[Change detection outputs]
++++

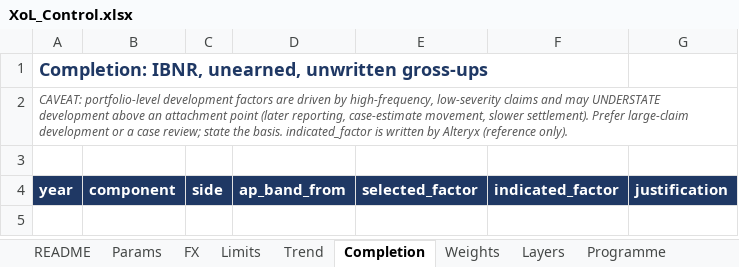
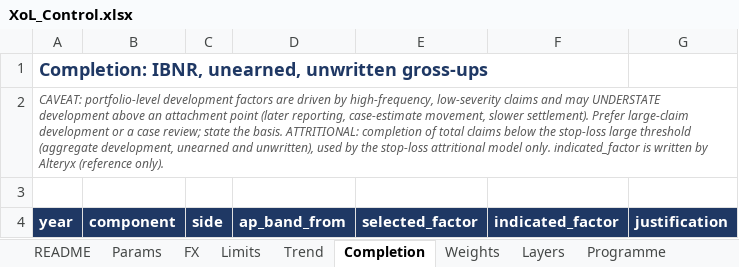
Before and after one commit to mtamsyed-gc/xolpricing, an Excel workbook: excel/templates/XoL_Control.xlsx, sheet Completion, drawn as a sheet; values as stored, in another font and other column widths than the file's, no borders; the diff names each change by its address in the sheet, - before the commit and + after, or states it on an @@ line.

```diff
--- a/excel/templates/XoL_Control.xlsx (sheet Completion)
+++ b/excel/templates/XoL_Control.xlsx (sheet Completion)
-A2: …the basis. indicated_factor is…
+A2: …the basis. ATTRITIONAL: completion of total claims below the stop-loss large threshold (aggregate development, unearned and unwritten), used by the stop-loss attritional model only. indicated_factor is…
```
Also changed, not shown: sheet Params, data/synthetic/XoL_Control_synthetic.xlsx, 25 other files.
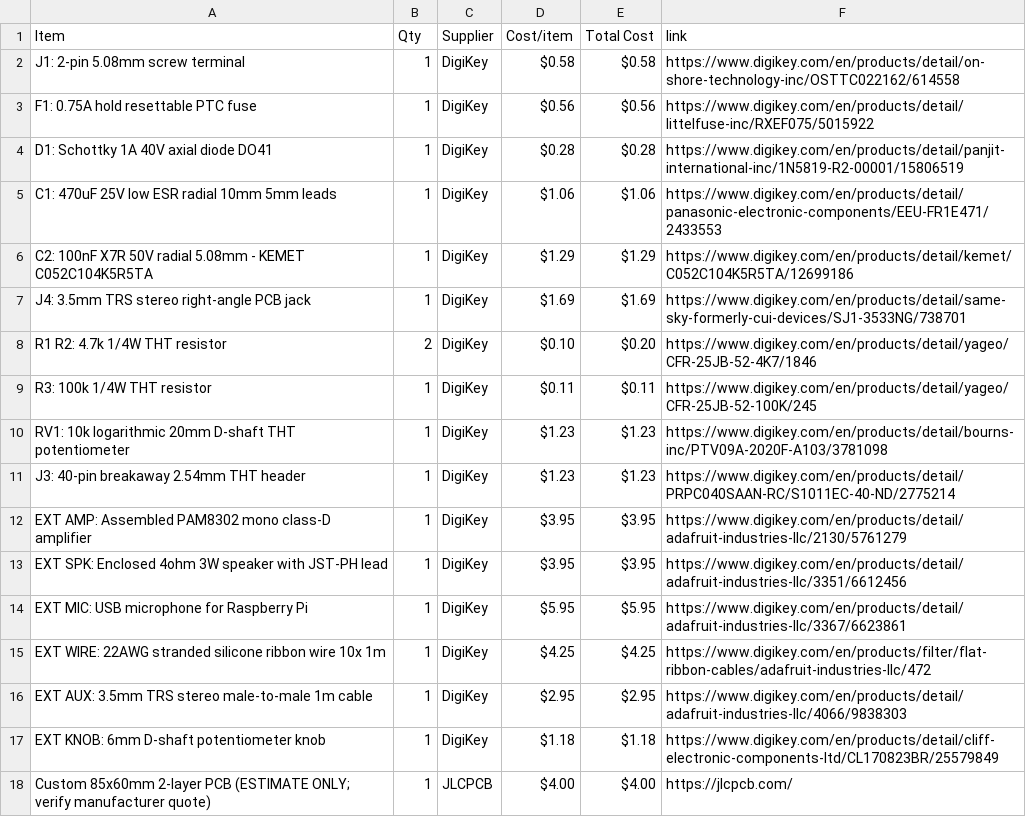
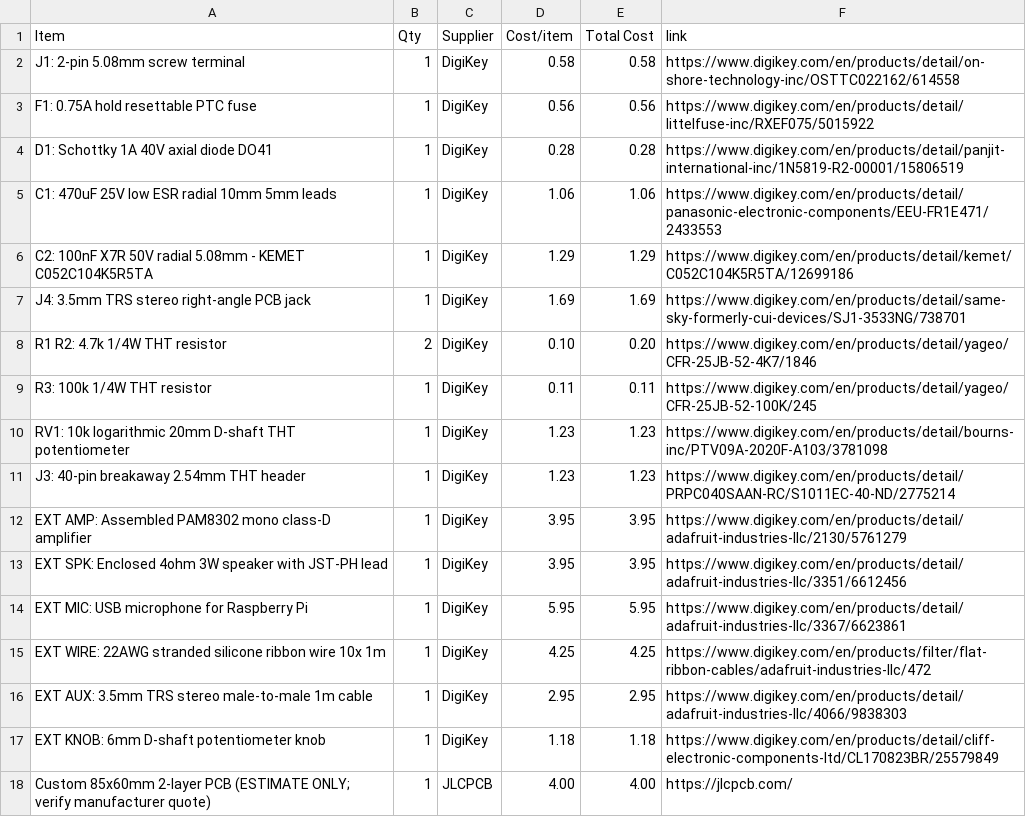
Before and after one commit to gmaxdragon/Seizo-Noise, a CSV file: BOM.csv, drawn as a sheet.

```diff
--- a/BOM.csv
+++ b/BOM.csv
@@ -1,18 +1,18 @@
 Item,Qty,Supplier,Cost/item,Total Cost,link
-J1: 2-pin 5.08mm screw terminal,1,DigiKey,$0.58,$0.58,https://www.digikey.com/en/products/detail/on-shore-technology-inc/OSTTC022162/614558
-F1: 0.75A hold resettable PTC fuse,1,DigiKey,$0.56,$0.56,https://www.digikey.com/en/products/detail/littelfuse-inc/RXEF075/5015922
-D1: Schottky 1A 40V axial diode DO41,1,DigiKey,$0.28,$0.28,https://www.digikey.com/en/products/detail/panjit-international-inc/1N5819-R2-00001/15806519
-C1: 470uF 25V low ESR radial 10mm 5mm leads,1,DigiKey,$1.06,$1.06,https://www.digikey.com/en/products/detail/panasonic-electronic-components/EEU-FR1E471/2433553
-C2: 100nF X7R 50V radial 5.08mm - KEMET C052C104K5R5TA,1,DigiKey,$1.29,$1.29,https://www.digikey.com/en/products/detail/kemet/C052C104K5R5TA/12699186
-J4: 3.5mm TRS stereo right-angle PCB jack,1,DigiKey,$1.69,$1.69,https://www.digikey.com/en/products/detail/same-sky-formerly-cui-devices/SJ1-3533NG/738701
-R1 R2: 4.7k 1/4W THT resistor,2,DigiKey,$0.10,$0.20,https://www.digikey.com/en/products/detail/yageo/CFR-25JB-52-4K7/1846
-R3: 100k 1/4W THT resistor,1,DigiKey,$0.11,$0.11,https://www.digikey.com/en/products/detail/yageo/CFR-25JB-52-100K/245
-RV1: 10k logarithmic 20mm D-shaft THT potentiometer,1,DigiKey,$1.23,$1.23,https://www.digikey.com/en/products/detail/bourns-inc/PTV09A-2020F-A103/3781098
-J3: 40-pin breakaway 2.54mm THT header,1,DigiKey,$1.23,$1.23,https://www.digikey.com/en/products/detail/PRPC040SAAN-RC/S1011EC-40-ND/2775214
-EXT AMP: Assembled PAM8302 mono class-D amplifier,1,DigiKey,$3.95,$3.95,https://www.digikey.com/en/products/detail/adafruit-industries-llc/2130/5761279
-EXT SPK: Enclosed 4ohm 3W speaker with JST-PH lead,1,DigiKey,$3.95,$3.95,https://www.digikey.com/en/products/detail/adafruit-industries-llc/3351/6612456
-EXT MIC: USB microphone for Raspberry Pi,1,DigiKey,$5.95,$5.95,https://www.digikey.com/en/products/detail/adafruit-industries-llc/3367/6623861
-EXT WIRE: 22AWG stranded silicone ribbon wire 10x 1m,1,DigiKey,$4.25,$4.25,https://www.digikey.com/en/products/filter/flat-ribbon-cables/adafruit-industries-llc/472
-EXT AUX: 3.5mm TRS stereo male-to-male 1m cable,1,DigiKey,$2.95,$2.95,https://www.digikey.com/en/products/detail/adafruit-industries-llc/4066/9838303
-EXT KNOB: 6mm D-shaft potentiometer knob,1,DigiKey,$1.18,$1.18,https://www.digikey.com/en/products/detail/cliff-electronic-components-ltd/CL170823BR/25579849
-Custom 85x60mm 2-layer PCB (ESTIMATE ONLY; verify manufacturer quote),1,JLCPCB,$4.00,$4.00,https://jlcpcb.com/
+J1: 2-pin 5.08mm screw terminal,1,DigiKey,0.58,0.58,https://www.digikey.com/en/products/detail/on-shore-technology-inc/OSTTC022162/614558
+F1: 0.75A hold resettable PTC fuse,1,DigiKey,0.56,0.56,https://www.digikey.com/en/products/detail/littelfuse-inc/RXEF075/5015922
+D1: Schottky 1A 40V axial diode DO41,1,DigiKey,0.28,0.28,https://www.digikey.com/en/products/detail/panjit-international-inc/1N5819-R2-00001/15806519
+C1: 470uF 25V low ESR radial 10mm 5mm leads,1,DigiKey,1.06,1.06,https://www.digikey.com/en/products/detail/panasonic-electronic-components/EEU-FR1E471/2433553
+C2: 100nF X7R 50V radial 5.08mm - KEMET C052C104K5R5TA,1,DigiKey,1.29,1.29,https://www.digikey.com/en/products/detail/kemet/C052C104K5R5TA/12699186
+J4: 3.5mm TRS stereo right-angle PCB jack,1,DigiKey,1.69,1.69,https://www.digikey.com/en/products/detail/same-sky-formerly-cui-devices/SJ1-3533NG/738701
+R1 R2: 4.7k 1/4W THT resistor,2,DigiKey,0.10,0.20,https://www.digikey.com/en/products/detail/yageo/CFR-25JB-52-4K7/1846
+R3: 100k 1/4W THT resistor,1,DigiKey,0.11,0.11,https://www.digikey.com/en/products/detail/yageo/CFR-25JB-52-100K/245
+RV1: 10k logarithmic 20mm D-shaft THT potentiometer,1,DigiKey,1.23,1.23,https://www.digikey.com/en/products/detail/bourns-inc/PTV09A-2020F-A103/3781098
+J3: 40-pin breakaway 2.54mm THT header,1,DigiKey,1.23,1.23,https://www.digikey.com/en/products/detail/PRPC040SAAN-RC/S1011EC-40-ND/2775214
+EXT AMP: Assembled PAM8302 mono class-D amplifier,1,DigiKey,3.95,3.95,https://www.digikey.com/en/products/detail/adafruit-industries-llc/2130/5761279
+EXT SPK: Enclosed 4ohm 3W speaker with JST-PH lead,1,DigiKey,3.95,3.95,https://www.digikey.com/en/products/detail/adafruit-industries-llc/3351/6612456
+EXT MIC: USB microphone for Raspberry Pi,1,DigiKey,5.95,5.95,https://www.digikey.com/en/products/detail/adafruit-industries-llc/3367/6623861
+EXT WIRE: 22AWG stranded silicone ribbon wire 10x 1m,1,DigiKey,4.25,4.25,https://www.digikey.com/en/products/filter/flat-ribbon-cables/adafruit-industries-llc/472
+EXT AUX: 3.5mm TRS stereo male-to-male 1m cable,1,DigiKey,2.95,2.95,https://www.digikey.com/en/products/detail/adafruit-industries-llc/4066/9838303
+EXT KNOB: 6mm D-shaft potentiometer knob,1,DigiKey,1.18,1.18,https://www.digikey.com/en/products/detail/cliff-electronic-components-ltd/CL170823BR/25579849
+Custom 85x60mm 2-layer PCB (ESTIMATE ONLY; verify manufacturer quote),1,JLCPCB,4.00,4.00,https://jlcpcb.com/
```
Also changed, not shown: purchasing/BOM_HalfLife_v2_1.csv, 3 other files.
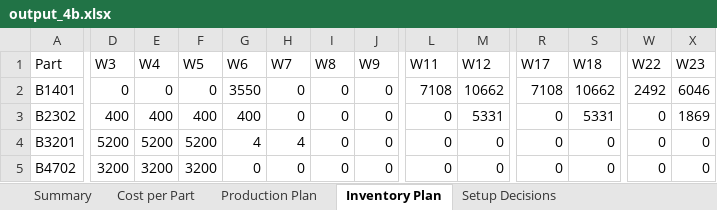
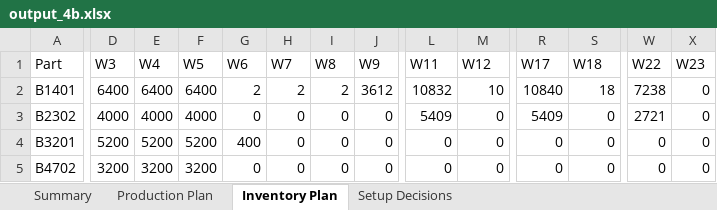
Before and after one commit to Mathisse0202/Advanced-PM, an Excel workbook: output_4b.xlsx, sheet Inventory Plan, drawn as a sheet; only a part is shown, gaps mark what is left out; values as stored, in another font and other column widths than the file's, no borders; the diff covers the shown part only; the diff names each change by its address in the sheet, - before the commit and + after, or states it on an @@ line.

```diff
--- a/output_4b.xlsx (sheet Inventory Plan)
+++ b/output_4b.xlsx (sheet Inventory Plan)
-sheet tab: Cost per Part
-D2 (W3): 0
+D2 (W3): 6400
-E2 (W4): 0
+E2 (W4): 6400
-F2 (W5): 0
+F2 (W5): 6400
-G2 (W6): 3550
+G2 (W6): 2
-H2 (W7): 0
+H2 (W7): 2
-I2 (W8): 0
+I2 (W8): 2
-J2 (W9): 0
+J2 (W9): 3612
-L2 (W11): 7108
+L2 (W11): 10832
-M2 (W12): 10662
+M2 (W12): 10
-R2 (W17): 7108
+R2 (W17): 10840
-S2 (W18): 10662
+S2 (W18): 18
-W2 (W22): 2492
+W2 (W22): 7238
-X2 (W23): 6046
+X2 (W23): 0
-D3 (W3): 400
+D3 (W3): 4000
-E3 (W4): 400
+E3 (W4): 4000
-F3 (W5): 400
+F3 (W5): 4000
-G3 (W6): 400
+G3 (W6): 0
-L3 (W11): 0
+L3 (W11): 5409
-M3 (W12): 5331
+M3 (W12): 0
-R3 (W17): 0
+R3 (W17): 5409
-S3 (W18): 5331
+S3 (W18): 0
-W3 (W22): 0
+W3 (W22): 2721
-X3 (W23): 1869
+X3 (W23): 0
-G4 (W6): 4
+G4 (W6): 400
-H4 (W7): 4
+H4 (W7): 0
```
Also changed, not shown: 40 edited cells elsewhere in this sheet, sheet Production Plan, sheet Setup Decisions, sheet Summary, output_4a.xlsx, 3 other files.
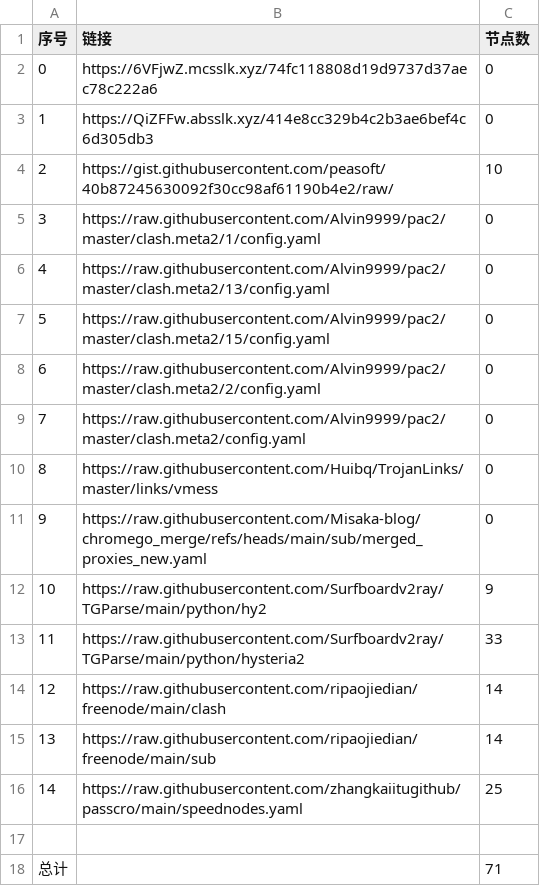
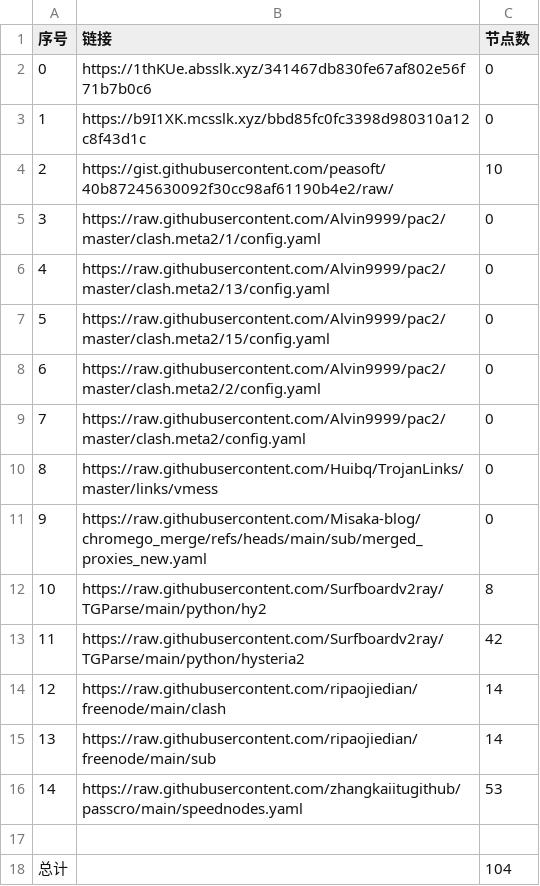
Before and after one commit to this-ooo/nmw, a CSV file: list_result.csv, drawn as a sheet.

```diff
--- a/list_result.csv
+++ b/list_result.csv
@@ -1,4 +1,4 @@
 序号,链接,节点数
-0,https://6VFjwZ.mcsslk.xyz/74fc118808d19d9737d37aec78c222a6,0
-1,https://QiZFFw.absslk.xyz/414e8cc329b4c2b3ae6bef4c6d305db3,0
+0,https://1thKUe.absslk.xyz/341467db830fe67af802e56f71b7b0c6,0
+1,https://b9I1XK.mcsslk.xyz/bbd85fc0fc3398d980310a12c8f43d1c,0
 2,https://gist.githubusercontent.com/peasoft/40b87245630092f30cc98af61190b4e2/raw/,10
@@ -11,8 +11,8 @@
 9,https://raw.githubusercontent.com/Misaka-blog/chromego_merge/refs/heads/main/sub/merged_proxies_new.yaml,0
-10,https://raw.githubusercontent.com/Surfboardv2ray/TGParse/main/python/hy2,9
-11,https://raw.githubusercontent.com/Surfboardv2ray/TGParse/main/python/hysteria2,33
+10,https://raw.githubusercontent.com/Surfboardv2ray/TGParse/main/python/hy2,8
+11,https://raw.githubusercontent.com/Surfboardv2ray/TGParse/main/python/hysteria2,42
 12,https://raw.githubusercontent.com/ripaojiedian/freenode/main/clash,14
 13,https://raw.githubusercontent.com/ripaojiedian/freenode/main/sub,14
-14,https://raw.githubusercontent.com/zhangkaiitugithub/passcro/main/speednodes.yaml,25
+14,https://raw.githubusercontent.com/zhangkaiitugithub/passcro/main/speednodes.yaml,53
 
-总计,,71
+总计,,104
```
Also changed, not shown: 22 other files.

++++

> **Problem details**:
Pick out all lines from the data above in which the word "templates" appears.

> **Solution below**:
Before and after one commit to mtamsyed-gc/xolpricing, an Excel workbook: excel/templates/XoL_Control.xlsx, sheet Completion, drawn as a sheet; values as stored, in another font and other column widths than the file's, no borders; the diff names each change by its address in the sheet, - before the commit and + after, or states it on an @@ line.
--- a/excel/templates/XoL_Control.xlsx (sheet Completion)
+++ b/excel/templates/XoL_Control.xlsx (sheet Completion)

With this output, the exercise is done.